The point is, your attending will be the one to request consults from specialists—many of whom you didn’t even know you needed. He will discuss options with you based on test results, but ultimately, it’s your responsibility to know who these specialists are and what role they play.

It’s equally important to know that all doctors are not created equal. Chances are your quarterback won’t know what the specialists know. And, your specialists are just that. Experts in their particular chosen field.

This factor is vital to how you manage your hospital stay. Don’t waste energy telling every doctor everything that’s going on in your body. When you communicate your changing conditions to one of your specialists, you want to speak to the specifics of his area as much as possible.

It’s important to remember that most doctors have a limited amount of time to visit far too many patients. They are trained on precision. This means that a cardiologist cannot answer your questions about why your hormones are raging or your toe nail has turned blue. Don’t ask.

Understand whom you’re talking to, and the role she plays. Be direct and specific with both your questions and the information you share. This helps you and your doctors make informed decisions about your level of care.

Create a Paper Trail

Please don’t assume that the computer holds the key to your recovery. Yes, the medical team has immediate access to your history, test results, x-rays, blood cultures, and all that goes on.

In reality, however, I’ve witnessed far too many instances where the medical team either fails to read written orders, misinterprets them, or just chooses to do things a different way based on their own training or expertise.

In other words, it’s difficult for communication to occur between a team of 20-30 players—no matter how much technology is in place. In a hospital setting, people are moving in and out of your room.

Remember this: You are the only constant in that environment.

Anything beyond a one week visit, and you’ll want to begin keeping a journal of which doctors are saying what, names of medications and exact dosages, why you’re taking them, and how you’re responding, to include time of day and circumstances. You’ll also want to keep track of any diagnostic tests and the results so that you can intelligently talk with your doctor.

Such information helps you track patterns of response. Patterns help your doctors make sense of your progress.

Bottom line. The system includes politics between doctors, nurses, and the hospital. This is not necessarily a bad thing because it keeps people from getting in each other’s way. You don’t want to assume, however, that everyone on the team is speaking on a regular basis. Your doctors respect and appreciate when you’re knowledgeable and able to share real-time data about what’s going on with your body.
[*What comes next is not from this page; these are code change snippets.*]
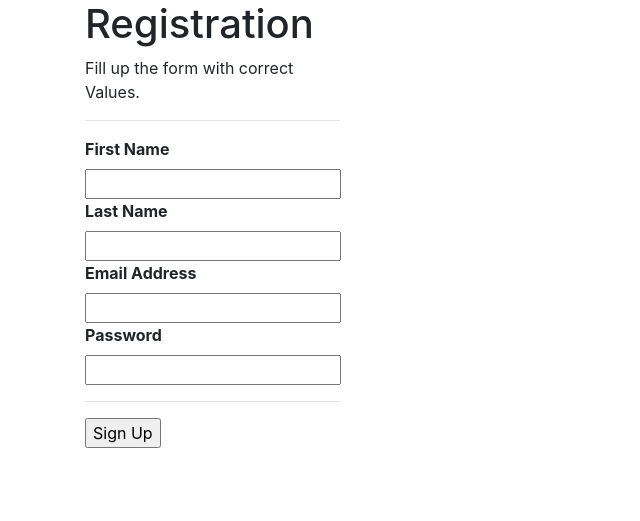
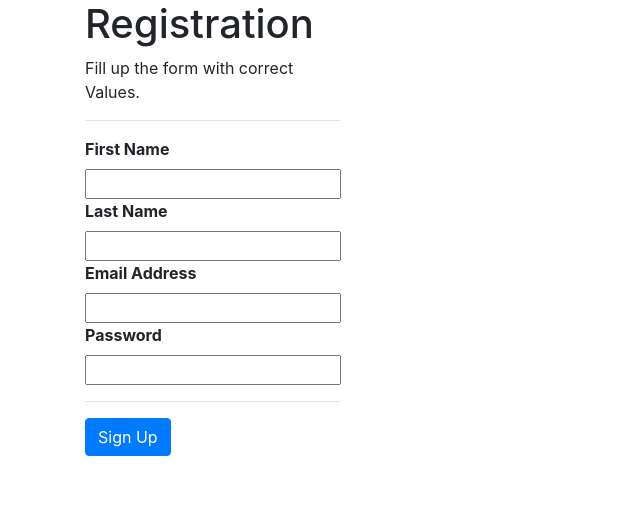
Before and after one commit to eg237/IT202, a PHP site: page /Login/Registration.php in a window 1280 px wide. Shown: the top 521 px of the page, without its empty margins (0-640 px from the left). Run offline with PHP 8.4, Linux system fonts and the light colour scheme.

Commit message:
registration

```diff
--- a/Login/Registration.php
+++ b/Login/Registration.php
@@ -37,7 +37,7 @@
                         <input type="password" name="password" required>
                         <br>
                         <hr class="mb-3">
-                        <input type="submit" name="create" value="Sign Up" required>
+                        <input class="btn btn-primary" type="submit" name="create" value="Sign Up" required>
                     </div>
                 </div>
             </div>
```
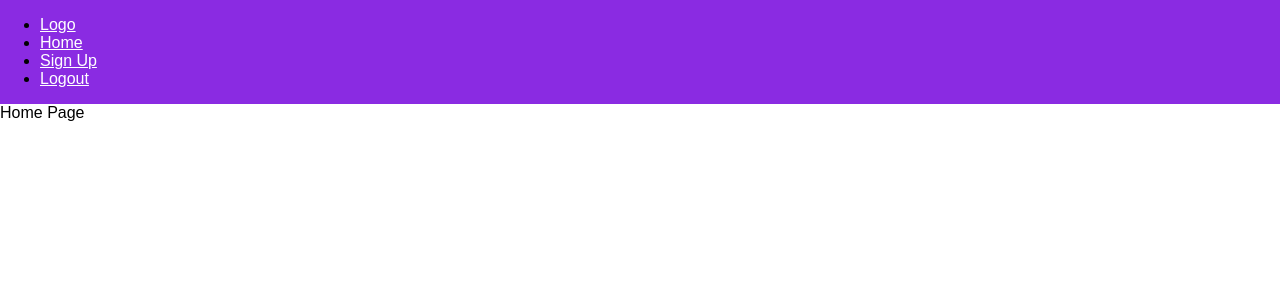
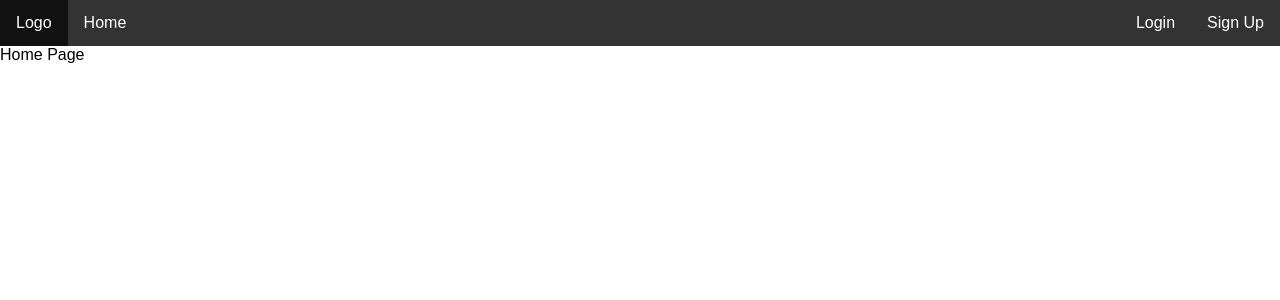
Before and after one commit to bethel-school-of-technology/taskticket-frontend, a React (Create React App) app in the folder taskticket/: page / in a window 1280 px wide. Shown: the top 300 px of the page. Built offline with nearby package versions, Linux system fonts and the light colour scheme; the HTML template or start-up script is replaced by a standard one.

Commit message:
updated navbar

```diff
--- a/taskticket/src/App.css
+++ b/taskticket/src/App.css
@@ -1,15 +1,35 @@
-nav {
-    display: grid;
-    background-color: blueviolet;
-}
+ul {
+    list-style-type: none;
+    margin: 0;
+    padding: 0;
+    overflow: hidden;
+    background-color: #333;
+    position: sticky;
+    top: 0;
+    width: 100%;
+  }
 
-.main-nav {
-    width: auto;
-    margin: auto;
-    grid-column: col-start / span 12;
-    grid-row: row-start / span 10;
-}
+  li {
+    float: left;
+  }
 
-a {
+  li a {
+    display: block;
     color: white;
-}
+    text-align: center;
+    padding: 14px 16px;
+    text-decoration: none;
+  }
+
+  /* Change the link color to #111 (black) on hover */
+  li a:hover {
+    background-color: #111;
+  }
+
+  .active {
+    background-color: #4CAF50;
+  }
+
+  .signup {
+      float: right;
+  }
--- a/taskticket/src/components/Navbar.js
+++ b/taskticket/src/components/Navbar.js
@@ -3,22 +3,16 @@ import React, { Component } from 'react';
 class Navbar extends Component {
     render() {
         return (
-            <nav className="main-nav">
-                <ul>
-                    <li>
-                        <a href="/">Logo</a>
-                    </li>
-                    <li>
-                        <a href="/">Home</a>
-                    </li>
-                    <li>
-                        <a href="/">Sign Up</a>
-                    </li>
-                    <li>
-                        <a href="/">Logout</a>
-                    </li>
-                </ul>
-            </nav>
+            <div>
+                <nav className="navigation">
+                    <ul className="menu">
+                        <li><a href="/">Logo</a></li>
+                        <li><a href="/">Home</a></li>
+                        <li className="signup"><a href="/">Sign Up</a></li>
+                        <li className="signup"><a href="/">Login</a></li>
+                    </ul>
+                </nav>
+            </div>
         )
     }
 }
```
Be a Decision Maker

The good news about putting two complex systems—your body and the medical community— under the same roof is that, together, they adapt to one another and create options.

In order to know what those options are, it’s your job, as a self-advocate to ask pointed questions. Don’t ever assume that just because a doctor orders a procedure, it’s the best one for you. Remember, our health care system is only beginning to explore preventative measures. Most doctors are trained in treating a diagnosis. This means that they sometimes order medications, tests, and exploratory procedures—well, just because it’s “protocol.”

Research alerts us to the fact that when an elderly patient goes into the hospital, they often come out worse than when they went in. Too often, they are subjected to a host of medical procedures that only compromise their system further. Before long, they find themselves down a never ending rabbit hole of ongoing medical complexities.

You don’t want to be a bystander to your own health. Be as informed and proactive as the system allows.

Your doctors and the surrounding medical team are there to help you resolve your medical issues. It’s a tough job, and the more actively involved in the process you can be, the greater your chance of full recovery.

Never underestimate your role as an advocate. It’s vital to the outcome of your health or the health of someone you love and care about.